* [PROBLEM TO WORK ON]:
Every line of the material is to be repeated exactly as it stands.

* [RECORD EXCERPTS]:
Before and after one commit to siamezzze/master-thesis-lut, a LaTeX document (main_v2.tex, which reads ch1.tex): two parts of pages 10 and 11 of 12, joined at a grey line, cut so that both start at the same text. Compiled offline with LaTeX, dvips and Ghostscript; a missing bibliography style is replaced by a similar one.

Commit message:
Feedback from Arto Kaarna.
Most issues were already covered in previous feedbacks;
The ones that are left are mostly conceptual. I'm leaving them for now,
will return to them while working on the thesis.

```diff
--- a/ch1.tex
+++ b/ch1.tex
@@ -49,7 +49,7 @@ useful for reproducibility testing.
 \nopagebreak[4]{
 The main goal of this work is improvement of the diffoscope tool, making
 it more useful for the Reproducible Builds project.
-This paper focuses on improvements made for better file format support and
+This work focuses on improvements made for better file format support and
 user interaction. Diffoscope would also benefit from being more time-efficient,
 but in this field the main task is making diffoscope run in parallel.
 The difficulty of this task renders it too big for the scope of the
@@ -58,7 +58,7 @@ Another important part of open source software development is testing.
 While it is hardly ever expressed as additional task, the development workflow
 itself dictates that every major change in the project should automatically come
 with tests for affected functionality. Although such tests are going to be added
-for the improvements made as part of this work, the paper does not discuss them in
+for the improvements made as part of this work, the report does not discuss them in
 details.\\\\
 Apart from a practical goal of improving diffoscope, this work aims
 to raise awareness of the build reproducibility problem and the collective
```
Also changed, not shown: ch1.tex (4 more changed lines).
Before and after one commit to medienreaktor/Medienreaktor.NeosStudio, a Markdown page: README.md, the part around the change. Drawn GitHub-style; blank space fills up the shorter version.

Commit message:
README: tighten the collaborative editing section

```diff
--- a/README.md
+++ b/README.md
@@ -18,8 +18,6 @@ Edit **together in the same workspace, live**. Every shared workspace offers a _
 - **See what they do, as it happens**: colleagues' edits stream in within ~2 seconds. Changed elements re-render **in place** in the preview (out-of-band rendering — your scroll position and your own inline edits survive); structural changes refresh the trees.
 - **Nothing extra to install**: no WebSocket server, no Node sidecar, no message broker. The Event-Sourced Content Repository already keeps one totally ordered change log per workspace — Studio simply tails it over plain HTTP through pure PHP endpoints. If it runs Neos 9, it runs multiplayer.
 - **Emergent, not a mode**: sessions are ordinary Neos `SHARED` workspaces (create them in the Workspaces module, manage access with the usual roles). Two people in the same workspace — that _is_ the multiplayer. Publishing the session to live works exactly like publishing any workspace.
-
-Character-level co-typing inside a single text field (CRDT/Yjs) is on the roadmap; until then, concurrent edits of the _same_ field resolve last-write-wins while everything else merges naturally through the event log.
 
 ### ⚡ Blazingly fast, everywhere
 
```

* [TASK ANSWER]:
Before and after one commit to siamezzze/master-thesis-lut, a LaTeX document (main_v2.tex, which reads ch1.tex): two parts of pages 10 and 11 of 12, joined at a grey line, cut so that both start at the same text. Compiled offline with LaTeX, dvips and Ghostscript; a missing bibliography style is replaced by a similar one.

Commit message:
Feedback from Arto Kaarna.
Most issues were already covered in previous feedbacks;
The ones that are left are mostly conceptual. I'm leaving them for now,
will return to them while working on the thesis.

```diff
--- a/ch1.tex
+++ b/ch1.tex
@@ -49,7 +49,7 @@ useful for reproducibility testing.
 \nopagebreak[4]{
 The main goal of this work is improvement of the diffoscope tool, making
 it more useful for the Reproducible Builds project.
-This paper focuses on improvements made for better file format support and
+This work focuses on improvements made for better file format support and
 user interaction. Diffoscope would also benefit from being more time-efficient,
 but in this field the main task is making diffoscope run in parallel.
 The difficulty of this task renders it too big for the scope of the
@@ -58,7 +58,7 @@ Another important part of open source software development is testing.
 While it is hardly ever expressed as additional task, the development workflow
 itself dictates that every major change in the project should automatically come
 with tests for affected functionality. Although such tests are going to be added
-for the improvements made as part of this work, the paper does not discuss them in
+for the improvements made as part of this work, the report does not discuss them in
 details.\\\\
 Apart from a practical goal of improving diffoscope, this work aims
 to raise awareness of the build reproducibility problem and the collective
```
Also changed, not shown: ch1.tex (4 more changed lines).
Before and after one commit to medienreaktor/Medienreaktor.NeosStudio, a Markdown page: README.md, the part around the change. Drawn GitHub-style; blank space fills up the shorter version.

Commit message:
README: tighten the collaborative editing section

```diff
--- a/README.md
+++ b/README.md
@@ -18,8 +18,6 @@ Edit **together in the same workspace, live**. Every shared workspace offers a _
 - **See what they do, as it happens**: colleagues' edits stream in within ~2 seconds. Changed elements re-render **in place** in the preview (out-of-band rendering — your scroll position and your own inline edits survive); structural changes refresh the trees.
 - **Nothing extra to install**: no WebSocket server, no Node sidecar, no message broker. The Event-Sourced Content Repository already keeps one totally ordered change log per workspace — Studio simply tails it over plain HTTP through pure PHP endpoints. If it runs Neos 9, it runs multiplayer.
 - **Emergent, not a mode**: sessions are ordinary Neos `SHARED` workspaces (create them in the Workspaces module, manage access with the usual roles). Two people in the same workspace — that _is_ the multiplayer. Publishing the session to live works exactly like publishing any workspace.
-
-Character-level co-typing inside a single text field (CRDT/Yjs) is on the roadmap; until then, concurrent edits of the _same_ field resolve last-write-wins while everything else merges naturally through the event log.
 
 ### ⚡ Blazingly fast, everywhere
 
```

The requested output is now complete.